Faced with recapturing the shuffling, bitter-ex RnB magic of Cry Me A River, Justin Timberlake and Timberland took the most direct route they could – replaying the hit over and over, reworking and jamming, until voila: What Goes Around came out. Same rhythm, same vibe, new hit.
When it came to following up the popular twin-stick shooter Waves, creator Robert Hale took a similar approach, though with marginally less beatboxing. Once Unreal Engine 4 launched, he began his sequel by porting the entire original game into the new tech, before tweaking and taking advantage of the new tools and space to experiment that the new engine gave him.
With Waves 2 in Steam Early Access, that process continues now, as Hale designs and redesigns in pursuit of the perfect neon arcade game. It’s tricky to get it just right – especially since Hale isn’t just designing the one game. He’s also built an invisible AI to work against you in a card game you don’t know you’re playing. All in the pursuit of more satisfying twin-stick shooting.
Hale built the first Waves in Unreal Engine 3, using its proprietary Unreal Script. Switching to the new engine has given him the opportunity to learn C++ for the first time in his professional life, and the game has benefited for it.
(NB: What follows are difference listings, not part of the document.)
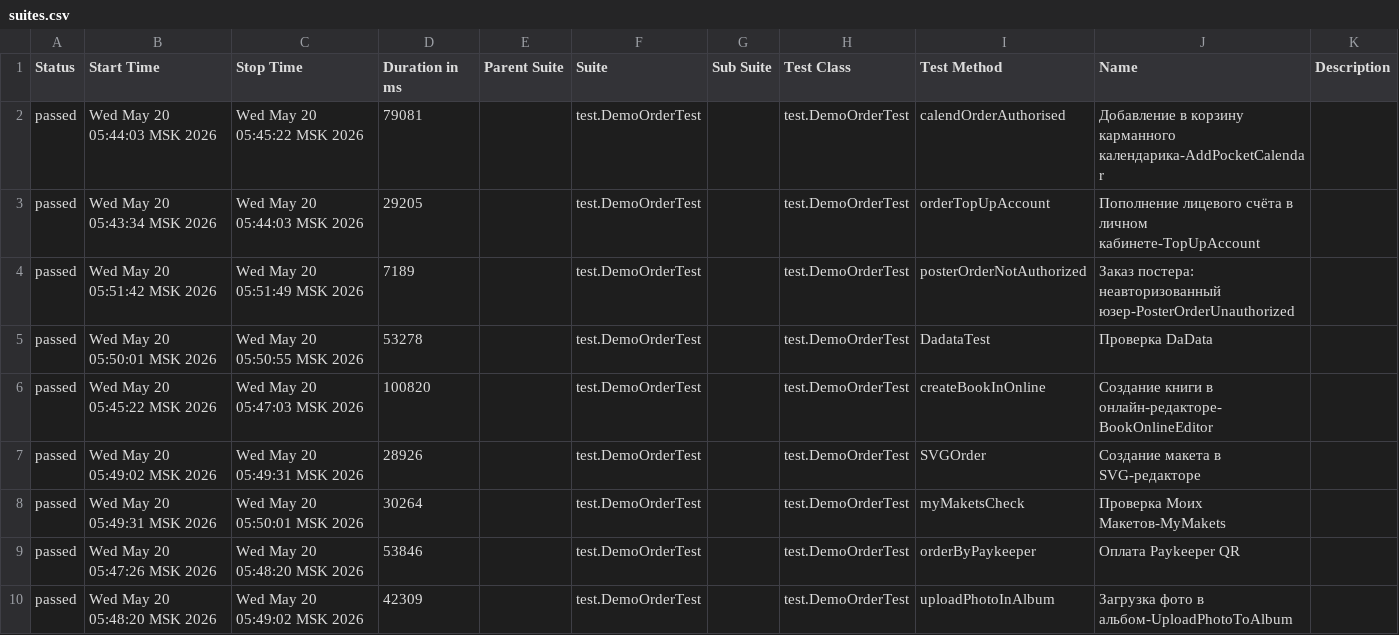
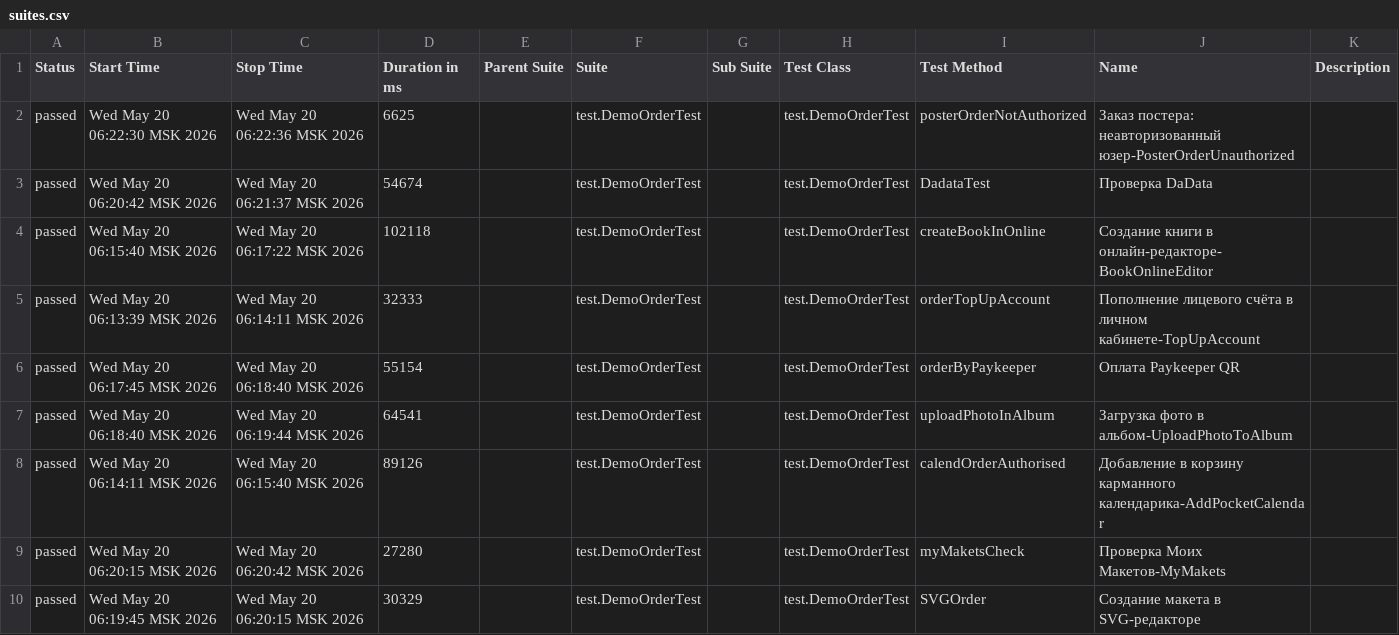
Before and after one commit to polinam-netprint/allure-reports-for-web, a CSV file: web-allure-screenshots/data/suites.csv, drawn as a sheet.

Commit message:
Update report for allure-screenshots

```diff
--- a/web-allure-screenshots/data/suites.csv
+++ b/web-allure-screenshots/data/suites.csv
@@ -1,10 +1,10 @@
 "Status","Start Time","Stop Time","Duration in ms","Parent Suite","Suite","Sub Suite","Test Class","Test Method","Name","Description"
-"passed","Wed May 20 05:44:03 MSK 2026","Wed May 20 05:45:22 MSK 2026","79081","","test.DemoOrderTest","","test.DemoOrderTest","calendOrderAuthorised","Добавление в корзину карманного календарика-AddPocketCalendar",""
-"passed","Wed May 20 05:43:34 MSK 2026","Wed May 20 05:44:03 MSK 2026","29205","","test.DemoOrderTest","","test.DemoOrderTest","orderTopUpAccount","Пополнение лицевого счёта в личном кабинете-TopUpAccount",""
-"passed","Wed May 20 05:51:42 MSK 2026","Wed May 20 05:51:49 MSK 2026","7189","","test.DemoOrderTest","","test.DemoOrderTest","posterOrderNotAuthorized","Заказ постера: неавторизованный юзер-PosterOrderUnauthorized",""
-"passed","Wed May 20 05:50:01 MSK 2026","Wed May 20 05:50:55 MSK 2026","53278","","test.DemoOrderTest","","test.DemoOrderTest","DadataTest","Проверка DaData",""
-"passed","Wed May 20 05:45:22 MSK 2026","Wed May 20 05:47:03 MSK 2026","100820","","test.DemoOrderTest","","test.DemoOrderTest","createBookInOnline","Создание книги в онлайн-редакторе-BookOnlineEditor",""
-"passed","Wed May 20 05:49:02 MSK 2026","Wed May 20 05:49:31 MSK 2026","28926","","test.DemoOrderTest","","test.DemoOrderTest","SVGOrder","Создание макета в SVG-редакторе",""
-"passed","Wed May 20 05:49:31 MSK 2026","Wed May 20 05:50:01 MSK 2026","30264","","test.DemoOrderTest","","test.DemoOrderTest","myMaketsCheck","Проверка Моих Макетов-MyMakets",""
-"passed","Wed May 20 05:47:26 MSK 2026","Wed May 20 05:48:20 MSK 2026","53846","","test.DemoOrderTest","","test.DemoOrderTest","orderByPaykeeper","Оплата Paykeeper QR",""
-"passed","Wed May 20 05:48:20 MSK 2026","Wed May 20 05:49:02 MSK 2026","42309","","test.DemoOrderTest","","test.DemoOrderTest","uploadPhotoInAlbum","Загрузка фото в альбом-UploadPhotoToAlbum",""
+"passed","Wed May 20 06:22:30 MSK 2026","Wed May 20 06:22:36 MSK 2026","6625","","test.DemoOrderTest","","test.DemoOrderTest","posterOrderNotAuthorized","Заказ постера: неавторизованный юзер-PosterOrderUnauthorized",""
+"passed","Wed May 20 06:20:42 MSK 2026","Wed May 20 06:21:37 MSK 2026","54674","","test.DemoOrderTest","","test.DemoOrderTest","DadataTest","Проверка DaData",""
+"passed","Wed May 20 06:15:40 MSK 2026","Wed May 20 06:17:22 MSK 2026","102118","","test.DemoOrderTest","","test.DemoOrderTest","createBookInOnline","Создание книги в онлайн-редакторе-BookOnlineEditor",""
+"passed","Wed May 20 06:13:39 MSK 2026","Wed May 20 06:14:11 MSK 2026","32333","","test.DemoOrderTest","","test.DemoOrderTest","orderTopUpAccount","Пополнение лицевого счёта в личном кабинете-TopUpAccount",""
+"passed","Wed May 20 06:17:45 MSK 2026","Wed May 20 06:18:40 MSK 2026","55154","","test.DemoOrderTest","","test.DemoOrderTest","orderByPaykeeper","Оплата Paykeeper QR",""
+"passed","Wed May 20 06:18:40 MSK 2026","Wed May 20 06:19:44 MSK 2026","64541","","test.DemoOrderTest","","test.DemoOrderTest","uploadPhotoInAlbum","Загрузка фото в альбом-UploadPhotoToAlbum",""
+"passed","Wed May 20 06:14:11 MSK 2026","Wed May 20 06:15:40 MSK 2026","89126","","test.DemoOrderTest","","test.DemoOrderTest","calendOrderAuthorised","Добавление в корзину карманного календарика-AddPocketCalendar",""
+"passed","Wed May 20 06:20:15 MSK 2026","Wed May 20 06:20:42 MSK 2026","27280","","test.DemoOrderTest","","test.DemoOrderTest","myMaketsCheck","Проверка Моих Макетов-MyMakets",""
+"passed","Wed May 20 06:19:45 MSK 2026","Wed May 20 06:20:15 MSK 2026","30329","","test.DemoOrderTest","","test.DemoOrderTest","SVGOrder","Создание макета в SVG-редакторе",""
```
Also changed, not shown: 23 other files.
“When I released Waves, it was actually struggling to get 60 frames per second on the modern hardware at the time,” he tells us. “Considering that it’s just a twin-stick shooter, a top-down arcade game with not much going on graphically apart from particle effects, that’s kind of a big deal.”
The moment he ported Waves over to Unreal Engine 4, Hale was able to hit 300fps. In other words, he had 240fps he could afford to lose. “That just made me go, ‘Well, I can do whatever I want now. I can just throw whatever I want at this and it’ll probably be fine’,” he says. “And to date it has been.”
As a result, Waves 2 is a faster and more frantic game. Its screen fills up with far more enemies than that of its predecessor, and its levels are more layered and complex. “Before, I would have to think really, really hard about how I was going to pull that off, or if I could pull it off at all. Now it’s just a case of knowing I want to do it.”
The other game
The twin-stick shooter is actually just one of two games going on in Waves 2. Beneath the surface, a purpose-built AI is playing a card game against them, making tactical choices that guide the flow and spawn rate of its levels.
“In the first game, one algorithm would work out what to spawn and when, based upon how well you were doing,” Hale says. “But that’s a very nebulous concept to try and distil into maths. How well is the player doing? What does well mean?”
How well is the player doing? What does 'well' mean?
Traditionally, score attack games get harder the longer you play in each session. The obvious way to make Waves 2 harder, then, would be to spawn lots of low-level enemies that feed combos that build your Adrenaline, which is spent on powerful burst attacks like bombs. But it’s not as easy as that. The spawning system therefore required a more thoughtful solution and for Hale and his game it came in the form of AI.
“In the background of everything that’s happening in Waves 2 is an AI that’s playing a card game against the player, who is playing a twin-stick shooter,” Hale says. “It’s essentially similar to how the Hearthstone AI works.”
The AI has a hand of spawn cards, and looks at each to decide which is the most appropriate to play given the current game state. And just like a Hearthstone player, it’s constantly looking for counters to stop you in your tracks.
“It’s got the capability to look at the things that killed you recently, and to prefer cards that have those tags on them,” Hale says. “So if you got killed by the little green guy that dodges all of your bullets, it weights those cards higher.”
The AI has a limited amount of mana to spend on spawn cards, which is dictated by how the player performs. As a result, it’s sometimes forced to play cards that work in your favour. “That was the other part I liked,” Hale says. “Because it doesn’t have complete control over what’s in its hand, it will sometimes have to spawn something that is beneficial to the player.”
Next time you play Waves 2 and find yourself in a winning streak, you ought to feel doubly proud – it’s not just one game you’re besting, but two.
Waves 2 is on Steam Early Access. Unreal Engine 4 development is now free.
In this sponsored series, we’re looking at how game developers are taking advantage of Unreal Engine 4 to create a new generation of PC games. With thanks to Robert Hale.